Your instructions:
To complete this task, print all the data below exactly but leave out the images.
#### Data extracts
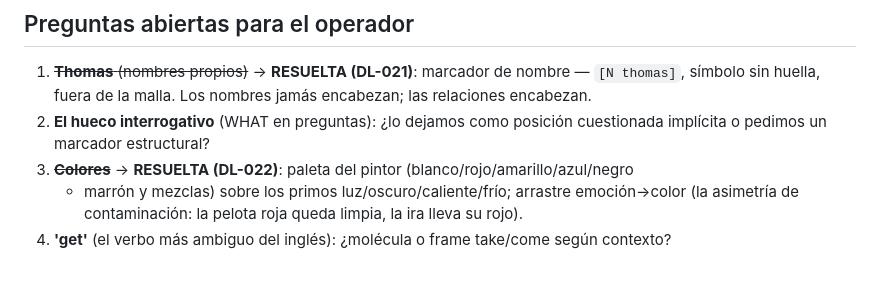
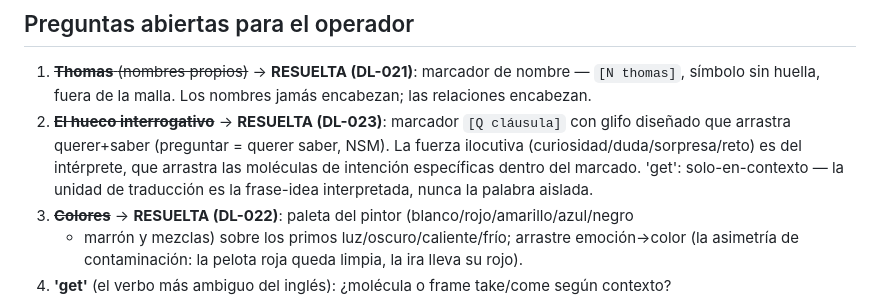
Before and after one commit to joanfgarcia/frankenswarm, a Markdown page: docs/cata_gate0_curation.md, the part around the change. GitHub-like rendering; blank space fills up the shorter version.

```diff
--- a/docs/cata_gate0_curation.md
+++ b/docs/cata_gate0_curation.md
@@ -171,7 +171,11 @@ Cada molécula solo referencia las ya definidas, así que el lote se cura por ca
 ## Preguntas abiertas para el operador
 
 1. ~~**Thomas** (nombres propios)~~ → **RESUELTA (DL-021)**: marcador de nombre — `[N thomas]`, símbolo sin huella, fuera de la malla. Los nombres jamás encabezan; las relaciones encabezan.
-2. **El hueco interrogativo** (WHAT en preguntas): ¿lo dejamos como posición cuestionada implícita o pedimos un marcador estructural?
+2. ~~**El hueco interrogativo**~~ → **RESUELTA (DL-023)**: marcador `[Q cláusula]` con
+   glifo diseñado que arrastra querer+saber (preguntar = querer saber, NSM). La fuerza
+   ilocutiva (curiosidad/duda/sorpresa/reto) es del intérprete, que arrastra las
+   moléculas de intención específicas dentro del marcado. 'get': solo-en-contexto —
+   la unidad de traducción es la frase-idea interpretada, nunca la palabra aislada.
 3. ~~**Colores**~~ → **RESUELTA (DL-022)**: paleta del pintor (blanco/rojo/amarillo/azul/negro
    + marrón y mezclas) sobre los primos luz/oscuro/caliente/frío; arrastre emoción→color
    (la asimetría de contaminación: la pelota roja queda limpia, la ira lleva su rojo).
```
Also changed, not shown: docs/DECISION_LOG.md (+31 -0 lines).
########
Exercise result:
Before and after one commit to joanfgarcia/frankenswarm, a Markdown page: docs/cata_gate0_curation.md, the part around the change. GitHub-like rendering; blank space fills up the shorter version.

```diff
--- a/docs/cata_gate0_curation.md
+++ b/docs/cata_gate0_curation.md
@@ -171,7 +171,11 @@ Cada molécula solo referencia las ya definidas, así que el lote se cura por ca
 ## Preguntas abiertas para el operador
 
 1. ~~**Thomas** (nombres propios)~~ → **RESUELTA (DL-021)**: marcador de nombre — `[N thomas]`, símbolo sin huella, fuera de la malla. Los nombres jamás encabezan; las relaciones encabezan.
-2. **El hueco interrogativo** (WHAT en preguntas): ¿lo dejamos como posición cuestionada implícita o pedimos un marcador estructural?
+2. ~~**El hueco interrogativo**~~ → **RESUELTA (DL-023)**: marcador `[Q cláusula]` con
+   glifo diseñado que arrastra querer+saber (preguntar = querer saber, NSM). La fuerza
+   ilocutiva (curiosidad/duda/sorpresa/reto) es del intérprete, que arrastra las
+   moléculas de intención específicas dentro del marcado. 'get': solo-en-contexto —
+   la unidad de traducción es la frase-idea interpretada, nunca la palabra aislada.
 3. ~~**Colores**~~ → **RESUELTA (DL-022)**: paleta del pintor (blanco/rojo/amarillo/azul/negro
    + marrón y mezclas) sobre los primos luz/oscuro/caliente/frío; arrastre emoción→color
    (la asimetría de contaminación: la pelota roja queda limpia, la ira lleva su rojo).
```
Also changed, not shown: docs/DECISION_LOG.md (+31 -0 lines).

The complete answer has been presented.